The day robotics were fused with prosthetics, the lives of millions of people changed drastically. Bionic prostheses are perhaps the most prominent blessing of neuroscience. Unlike the medieval cosmetic prosthesis, the prostheses of our times do not state power or social status. They are the instruments of rehabilitation, able to alleviate a plethora of post-amputation complications. The medieval prosthesis was expensive and affordable to only the rich and powerful of the society. Thus a mass deployment was out of the question. Additionally, the craftsmen able to build them were a handful in number and scarce in the world. But today, the scenario has completely changed. Computerized modern robotics have taken over the scene. Prostheses of our time can listen to the wielder’s will and act in accordance with that. Thus even if they can not replace the old limb they can rehabilitate by giving back some of the abilities.
Despite such advancements, today’s prostheses have a few major drawbacks. These drawbacks prevent the smooth implementation of a bionic prosthesis in any case of amputation. But before the emergence of 3d printed organs they were the only hope for the amputees in need. Thus it is important to grasp every bit of essential knowledge before making a decision of purchase.

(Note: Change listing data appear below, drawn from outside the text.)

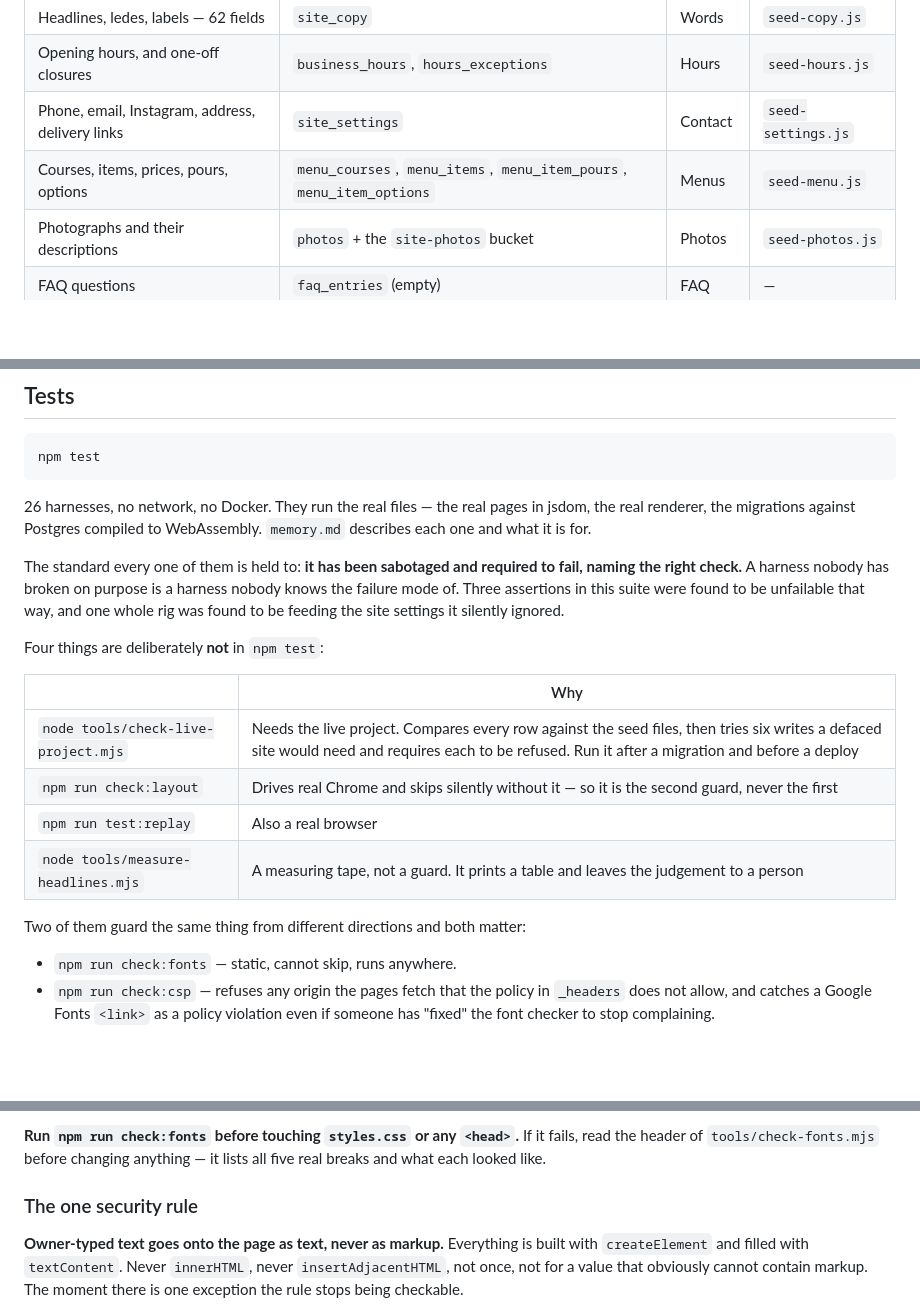
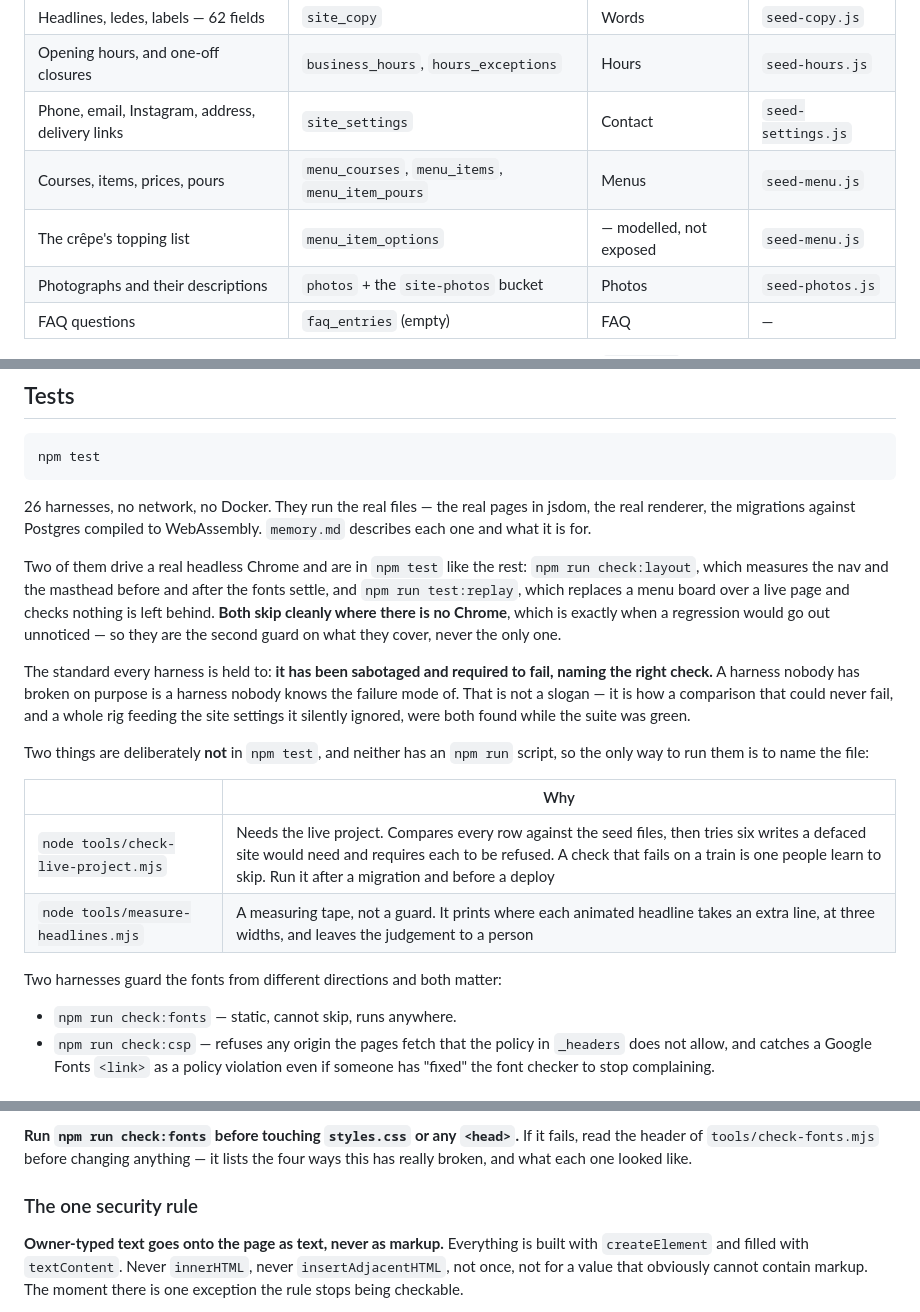
Before and after one commit to 2h5/Aromati-Cafe, a Markdown page: README.md, 3 parts joined by grey strips. GitHub-like rendering; blank space fills up the shorter version.

```diff
--- a/README.md
+++ b/README.md
@@ -87,7 +87,8 @@ surprises. Pretty URLs are a hosting rewrite later, not a file move.
 | Headlines, ledes, labels — 62 fields | `site_copy` | Words | `seed-copy.js` |
 | Opening hours, and one-off closures | `business_hours`, `hours_exceptions` | Hours | `seed-hours.js` |
 | Phone, email, Instagram, address, delivery links | `site_settings` | Contact | `seed-settings.js` |
-| Courses, items, prices, pours, options | `menu_courses`, `menu_items`, `menu_item_pours`, `menu_item_options` | Menus | `seed-menu.js` |
+| Courses, items, prices, pours | `menu_courses`, `menu_items`, `menu_item_pours` | Menus | `seed-menu.js` |
+| The crêpe's topping list | `menu_item_options` | — modelled, not exposed | `seed-menu.js` |
 | Photographs and their descriptions | `photos` + the `site-photos` bucket | Photos | `seed-photos.js` |
 | FAQ questions | `faq_entries` (empty) | FAQ | — |
 
@@ -214,22 +215,28 @@ npm test
 jsdom, the real renderer, the migrations against Postgres compiled to
 WebAssembly. `memory.md` describes each one and what it is for.
 
-The standard every one of them is held to: **it has been sabotaged and required
-to fail, naming the right check.** A harness nobody has broken on purpose is a
-harness nobody knows the failure mode of. Three assertions in this suite were
-found to be unfailable that way, and one whole rig was found to be feeding the
-site settings it silently ignored.
+Two of them drive a real headless Chrome and are in `npm test` like the rest:
+`npm run check:layout`, which measures the nav and the masthead before and after
+the fonts settle, and `npm run test:replay`, which replaces a menu board over a
+live page and checks nothing is left behind. **Both skip cleanly where there is
+no Chrome**, which is exactly when a regression would go out unnoticed — so they
+are the second guard on what they cover, never the only one.
 
-Four things are deliberately **not** in `npm test`:
+The standard every harness is held to: **it has been sabotaged and required to
+fail, naming the right check.** A harness nobody has broken on purpose is a
+harness nobody knows the failure mode of. That is not a slogan — it is how a
+comparison that could never fail, and a whole rig feeding the site settings it
+silently ignored, were both found while the suite was green.
+
+Two things are deliberately **not** in `npm test`, and neither has an `npm run`
+script, so the only way to run them is to name the file:
 
 | | Why |
 | --- | --- |
-| `node tools/check-live-project.mjs` | Needs the live project. Compares every row against the seed files, then tries six writes a defaced site would need and requires each to be refused. Run it after a migration and before a deploy |
-| `npm run check:layout` | Drives real Chrome and skips silently without it — so it is the second guard, never the first |
-| `npm run test:replay` | Also a real browser |
-| `node tools/measure-headlines.mjs` | A measuring tape, not a guard. It prints a table and leaves the judgement to a person |
+| `node tools/check-live-project.mjs` | Needs the live project. Compares every row against the seed files, then tries six writes a defaced site would need and requires each to be refused. A check that fails on a train is one people learn to skip. Run it after a migration and before a deploy |
+| `node tools/measure-headlines.mjs` | A measuring tape, not a guard. It prints where each animated headline takes an extra line, at three widths, and leaves the judgement to a person |
 
-Two of them guard the same thing from different directions and both matter:
+Two harnesses guard the fonts from different directions and both matter:
 
 - `npm run check:fonts` — static, cannot skip, runs anywhere.
 - `npm run check:csp` — refuses any origin the pages fetch that the policy in
@@ -332,7 +339,7 @@ of it optional:
 
 **Run `npm run check:fonts` before touching `styles.css` or any `<head>`.** If
 it fails, read the header of `tools/check-fonts.mjs` before changing anything —
-it lists all five real breaks and what each looked like.
+it lists the four ways this has really broken, and what each one looked like.
 
 ### The one security rule
 
```
Also changed, not shown: client-notes.md (+8 -1 lines), memory.md (+30 -0 lines).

This article will serve exactly that purpose and enlighten the reader so that a decision can be made with commendable swiftness.
A bionic prosthesis is controlled by an onboard microcomputer. This computer can take up electromyographic signals from the muscles and translate them into gestures and actions. The strength of the signals, processing and hardware capabilities of a prosthesis determine the quality and quantity of actions a prosthesis can perform. A modern-day prosthesis involves surface electromyographic sensors placed on the skin for receiving signals from the residual muscles.
Amputations are performed as a last resort in the cases of cancer, terminal injury or unstoppable cancer. Thus this process is a candid one focusing on saving the lives of amputees rather than preserving the muscles they need for wielding a prosthesis in the future.
The length of the limb is also important because of the importance of wielding it with some degree of success. A tedious and painful method known as bionic reconstruction is thus implemented for a smooth installation. However, the process is not smooth and involves multiple surgical interventions. Only the strong and desperate can go through this ordeal and ultimately wield a prosthesis.
The nature of the injury is also a determining factor when it comes to the implementation of bionic prostheses. Any injury involving the relevant dermatomes and segments of the spinal cord can render an amputee ineligible for wielding a bionic prosthesis.
The rehabilitation after an amputation is a lengthy process full of hurdles. After a limb is lost the brain refuses to acknowledge the loss immediately. The anatomical modifications remain active long after the limb is lost and they tend to produce an unwanted pseudo sensation. These sensations can become so frustrating that they can be perceived as pain. This phantom limb pain can be alleviated by providing an outlet for those modifications. A bionic prosthesis can utilize these modifications in functioning more efficiently alleviating the pain in the process.
Depression and frustrations also accompany an amputee after losing a limb. Isolation and dependence on mundane tasks rob the ability to gain rewards necessary for a goodnight’s sleep. A bionic prosthesis can not replace a lost limb completely but can give back some of the essential abilities. These abilities can alleviate frustration with time. And gives back a social life to the amputees alleviating depression in the process.
Before we make any significant progress in the field of 3D organ printing, these prostheses are the best option we have for giving mobility back to society.
Modern-day prostheses utilize a surface EMG sensor paradigm. These sensors are placed on the surface of the skin in a non-invasive manner. Thus the deeply embedded nerve bundles remain long out of reach for the sensors. A new robust neuromusculoskeletal sensor paradigm is emerging from the horizon. These sensors are invasive and can feed sensory information to the brain when needed.
For instance, a robotic prosthetic arm deploying neuromusculoskeletal sensors can sense heat, pressure etc if the sensors for these stimuli can be deployed. As a result, the future prosthesis will be more empowering in terms of performance. And due to the presence of sensory abilities, amputees can utilize them in full potential without much worry of damage and unwanted inconveniences.